**Task:**
In how many lines of the listing below does the word "tracking" occur? Say only the number.

**Data for the task:**

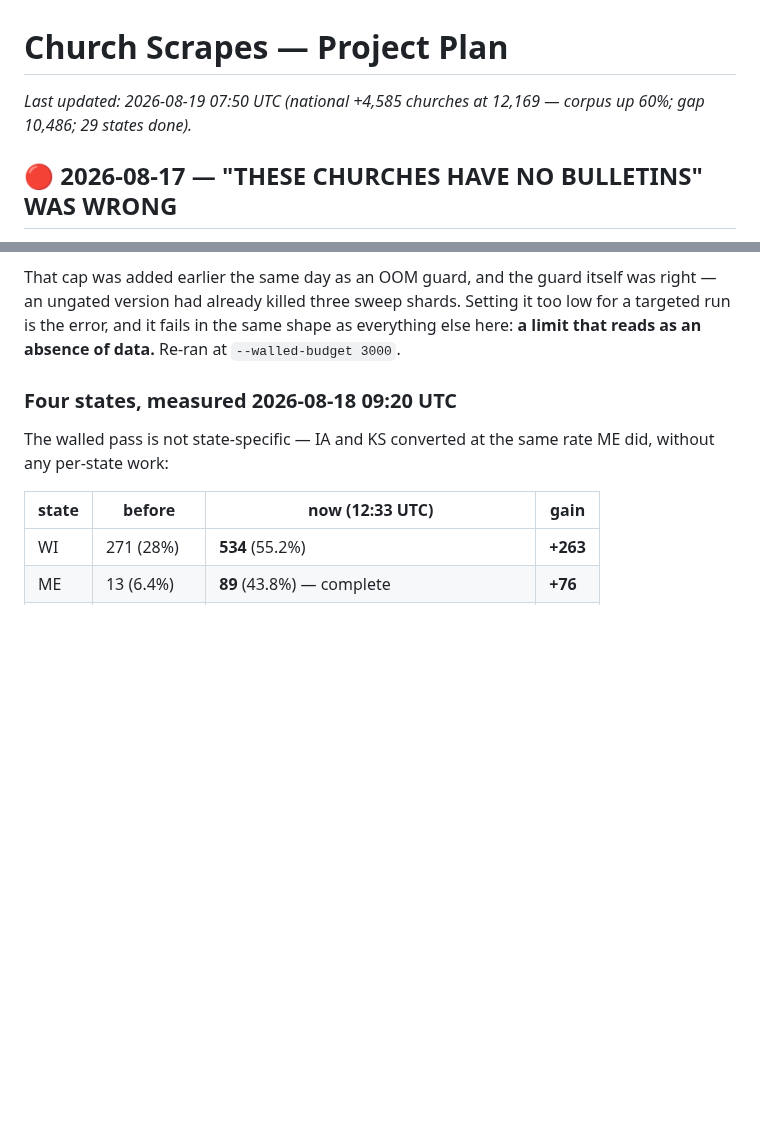
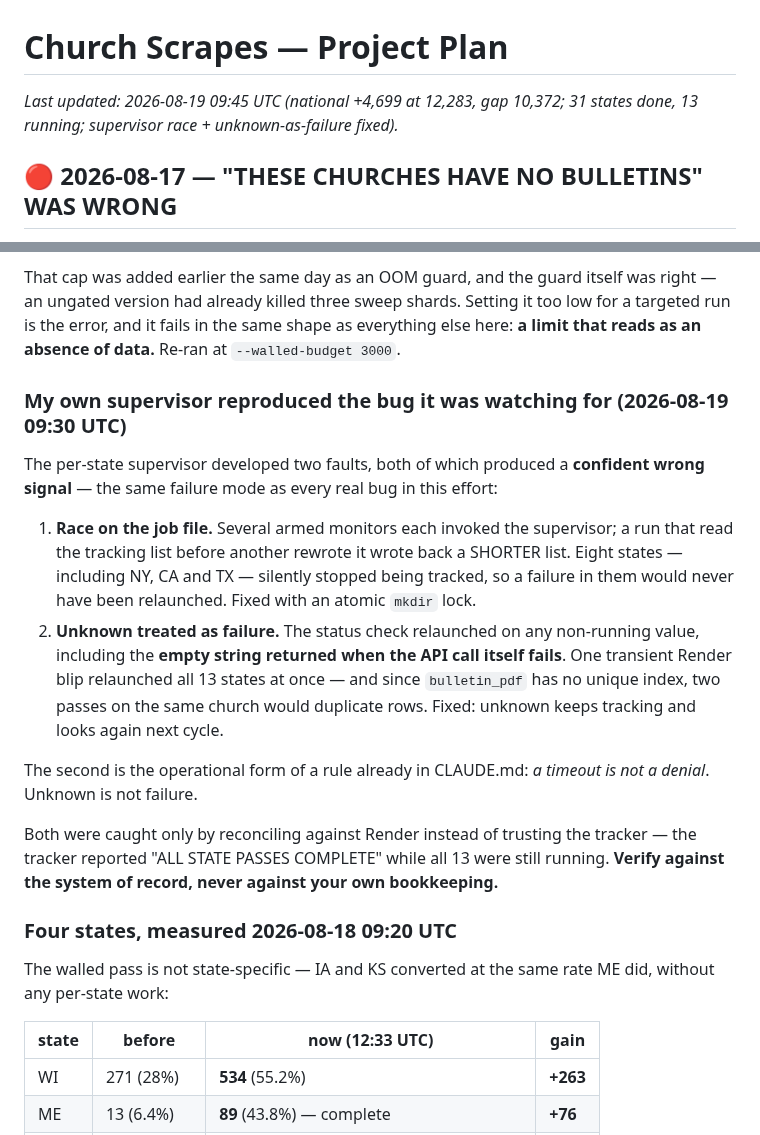
Before and after one commit to benashkar/catholic-mass-times-scraper, a Markdown page: PROJECT_PLAN.md, 2 parts joined by grey strips. Rendered like a GitHub page; blank space fills up the shorter version.

Commit message:
Plan: the supervisor reproduced the very bug it was watching for
Two faults, both producing a confident wrong signal:

- a race on the tracking file silently dropped 8 states from monitoring,
  including NY, CA and TX, so failures there would never have been
  relaunched. Fixed with an atomic mkdir lock.
- an empty status from a FAILED API call was treated as job failure, so
  one Render blip relaunched all 13 states at once. With no unique index
  on bulletin_pdf, two passes on one church duplicate rows. Unknown now
  keeps tracking instead.

The second is the operational form of a rule already in CLAUDE.md: a
timeout is not a denial. Unknown is not failure.

Caught only by reconciling against Render — the tracker reported ALL
PASSES COMPLETE while all 13 were still running. Verify against the
system of record, not your own bookkeeping.

National meanwhile 12,283 (+4,699), gap 10,372.

Co-Authored-By: Claude Opus 5 (1M context) <noreply@anthropic.com>
Claude-Session: https://claude.ai/code/session_01EqDZUBRNkeDxmVBhK1CAoT

```diff
--- a/PROJECT_PLAN.md
+++ b/PROJECT_PLAN.md
@@ -1,6 +1,6 @@
 # Church Scrapes — Project Plan
 
-_Last updated: 2026-08-19 07:50 UTC (national +4,585 churches at 12,169 — corpus up 60%; gap 10,486; 29 states done)._
+_Last updated: 2026-08-19 09:45 UTC (national +4,699 at 12,283, gap 10,372; 31 states done, 13 running; supervisor race + unknown-as-failure fixed)._
 
 ## 🔴 2026-08-17 — "THESE CHURCHES HAVE NO BULLETINS" WAS WRONG
 
@@ -232,6 +232,27 @@ That cap was added earlier the same day as an OOM guard, and the guard itself wa
 ungated version had already killed three sweep shards. Setting it too low for a targeted run is
 the error, and it fails in the same shape as everything else here: **a limit that reads as an
 absence of data.** Re-ran at `--walled-budget 3000`.
+
+### My own supervisor reproduced the bug it was watching for (2026-08-19 09:30 UTC)
+
+The per-state supervisor developed two faults, both of which produced a **confident wrong signal**
+— the same failure mode as every real bug in this effort:
+
+1. **Race on the job file.** Several armed monitors each invoked the supervisor; a run that read
+   the tracking list before another rewrote it wrote back a SHORTER list. Eight states — including
+   NY, CA and TX — silently stopped being tracked, so a failure in them would never have been
+   relaunched. Fixed with an atomic `mkdir` lock.
+2. **Unknown treated as failure.** The status check relaunched on any non-running value, including
+   the **empty string returned when the API call itself fails**. One transient Render blip
+   relaunched all 13 states at once — and since `bulletin_pdf` has no unique index, two passes on
+   the same church would duplicate rows. Fixed: unknown keeps tracking and looks again next cycle.
+
+The second is the operational form of a rule already in CLAUDE.md: *a timeout is not a denial*.
+Unknown is not failure.
+
+Both were caught only by reconciling against Render instead of trusting the tracker — the tracker
+reported "ALL STATE PASSES COMPLETE" while all 13 were still running. **Verify against the system
+of record, never against your own bookkeeping.**
 
 ### Four states, measured 2026-08-18 09:20 UTC
 
```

**Solution below:**
4